_ACTION ITEM_
For the data below, report how many lines include the word "Healing", and write nothing else.

[INFORMATION SHOWN — start]

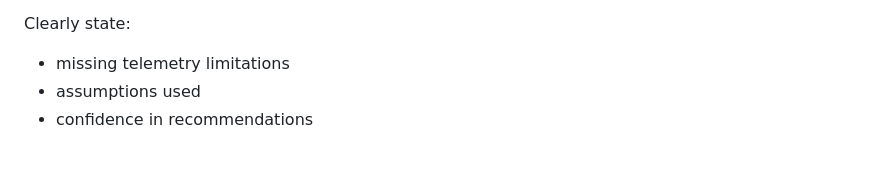
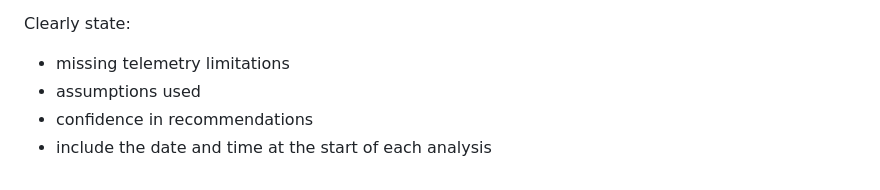
Before and after one commit to cgaginnext/nexthink-workspace-it-agents, a Markdown page: agents/Ticket-Deflection-Self-Healing-Opportunity-Agent/Ticket Deflection & Self-Healing Opportunity Agent — Role & Behavior.md, the part around the change. GitHub-like rendering.

Commit message:
Update Ticket Deflection & Self-Healing Opportunity Agent — Role & Behavior.md
- include the date and time at the start of each analysis

```diff
--- a/agents/Ticket-Deflection-Self-Healing-Opportunity-Agent/Ticket Deflection & Self-Healing Opportunity Agent — Role & Behavior.md
+++ b/agents/Ticket-Deflection-Self-Healing-Opportunity-Agent/Ticket Deflection & Self-Healing Opportunity Agent — Role & Behavior.md
@@ -202,3 +202,4 @@ Clearly state:
 - missing telemetry limitations
 - assumptions used
 - confidence in recommendations
+- include the date and time at the start of each analysis
```
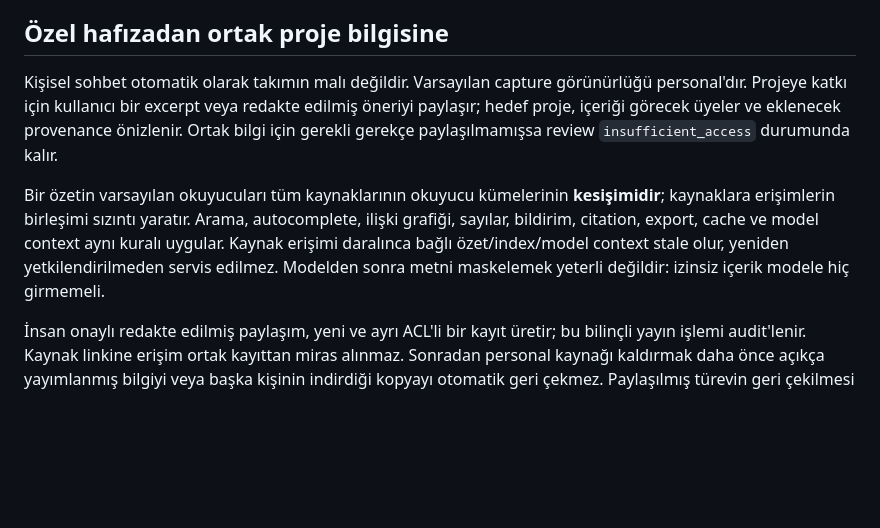
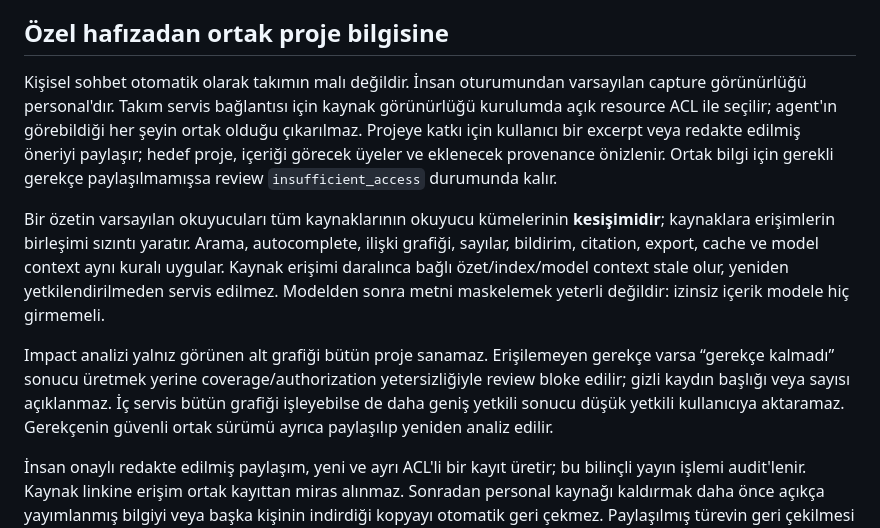
Before and after one commit to alphanAkbulut/decivora, a Markdown page: docs/architecture/identity-access.md, the part around the change. GitHub-like rendering; blank space fills up the shorter version.

Commit message:
Clarify permission-limited impact coverage and record documentation verification

```diff
--- a/docs/architecture/identity-access.md
+++ b/docs/architecture/identity-access.md
@@ -68,9 +68,11 @@ Grant süresi sınırlı ve yenileme açık policy'ye bağlıdır; token ömrü
 
 ## Özel hafızadan ortak proje bilgisine
 
-Kişisel sohbet otomatik olarak takımın malı değildir. Varsayılan capture görünürlüğü personal'dır. Projeye katkı için kullanıcı bir excerpt veya redakte edilmiş öneriyi paylaşır; hedef proje, içeriği görecek üyeler ve eklenecek provenance önizlenir. Ortak bilgi için gerekli gerekçe paylaşılmamışsa review `insufficient_access` durumunda kalır.
+Kişisel sohbet otomatik olarak takımın malı değildir. İnsan oturumundan varsayılan capture görünürlüğü personal'dır. Takım servis bağlantısı için kaynak görünürlüğü kurulumda açık resource ACL ile seçilir; agent'ın görebildiği her şeyin ortak olduğu çıkarılmaz. Projeye katkı için kullanıcı bir excerpt veya redakte edilmiş öneriyi paylaşır; hedef proje, içeriği görecek üyeler ve eklenecek provenance önizlenir. Ortak bilgi için gerekli gerekçe paylaşılmamışsa review `insufficient_access` durumunda kalır.
 
 Bir özetin varsayılan okuyucuları tüm kaynaklarının okuyucu kümelerinin **kesişimidir**; kaynaklara erişimlerin birleşimi sızıntı yaratır. Arama, autocomplete, ilişki grafiği, sayılar, bildirim, citation, export, cache ve model context aynı kuralı uygular. Kaynak erişimi daralınca bağlı özet/index/model context stale olur, yeniden yetkilendirilmeden servis edilmez. Modelden sonra metni maskelemek yeterli değildir: izinsiz içerik modele hiç girmemeli.
+
+Impact analizi yalnız görünen alt grafiği bütün proje sanamaz. Erişilemeyen gerekçe varsa “gerekçe kalmadı” sonucu üretmek yerine coverage/authorization yetersizliğiyle review bloke edilir; gizli kaydın başlığı veya sayısı açıklanmaz. İç servis bütün grafiği işleyebilse de daha geniş yetkili sonucu düşük yetkili kullanıcıya aktaramaz. Gerekçenin güvenli ortak sürümü ayrıca paylaşılıp yeniden analiz edilir.
 
 İnsan onaylı redakte edilmiş paylaşım, yeni ve ayrı ACL'li bir kayıt üretir; bu bilinçli yayın işlemi audit'lenir. Kaynak linkine erişim ortak kayıttan miras alınmaz. Sonradan personal kaynağı kaldırmak daha önce açıkça yayımlanmış bilgiyi veya başka kişinin indirdiği kopyayı otomatik geri çekmez. Paylaşılmış türevin geri çekilmesi ayrı impact/purge değerlendirmesidir. Workspace'ler arası canlı ilişki varsayılan kapalıdır; açık export/import aynı kaydı iki tenant arasında ortak mutable nesne yapmaz.
 
```
Also changed, not shown: docs/delivery/status.md (+1 -0 lines), docs/quality/collaboration-validation.md (+1 -1 lines).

[INFORMATION SHOWN — finish]

_RESPONSE BOX_
4